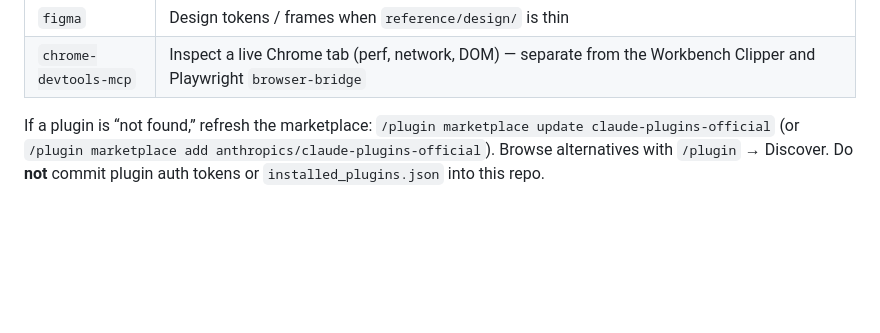
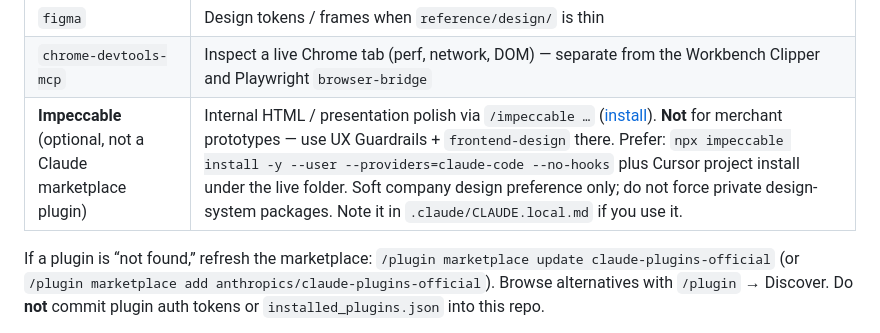
Before and after one commit to melanatech/PM-workbench, a Markdown page: pm-workbench/NEW-USER-SETUP.md, the part around the change. GitHub-like rendering; blank space fills up the shorter version.

```diff
--- a/pm-workbench/NEW-USER-SETUP.md
+++ b/pm-workbench/NEW-USER-SETUP.md
@@ -182,6 +182,7 @@ In the Claude Code panel:
 | `github` | Repo/PR lookups for prototypes and kit PRs (not a substitute for local `git`) |
 | `figma` | Design tokens / frames when `reference/design/` is thin |
 | `chrome-devtools-mcp` | Inspect a live Chrome tab (perf, network, DOM) — separate from the Workbench Clipper and Playwright `browser-bridge` |
+| **Impeccable** (optional, not a Claude marketplace plugin) | Internal HTML / presentation polish via `/impeccable …` ([install](https://impeccable.style/#downloads)). **Not** for merchant prototypes — use UX Guardrails + `frontend-design` there. Prefer: `npx impeccable install -y --user --providers=claude-code --no-hooks` plus Cursor project install under the live folder. Soft company design preference only; do not force private design-system packages. Note it in `.claude/CLAUDE.local.md` if you use it. |
 
 If a plugin is “not found,” refresh the marketplace:
 `/plugin marketplace update claude-plugins-official` (or
```
Also changed, not shown: pm-workbench/BACKLOG.md (+1 -0 lines), pm-workbench/SETUP.md (+16 -0 lines).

※

▶ _What to produce_
Go through the material above and copy each line that holds the string "marketplace".

▶ _Task output_
+| **Impeccable** (optional, not a Claude marketplace plugin) | Internal HTML / presentation polish via `/impeccable …` ([install](https://impeccable.style/#downloads)). **Not** for merchant prototypes — use UX Guardrails + `frontend-design` there. Prefer: `npx impeccable install -y --user --providers=claude-code --no-hooks` plus Cursor project install under the live folder. Soft company design preference only; do not force private design-system packages. Note it in `.claude/CLAUDE.local.md` if you use it. |
 If a plugin is “not found,” refresh the marketplace:
 `/plugin marketplace update claude-plugins-official` (or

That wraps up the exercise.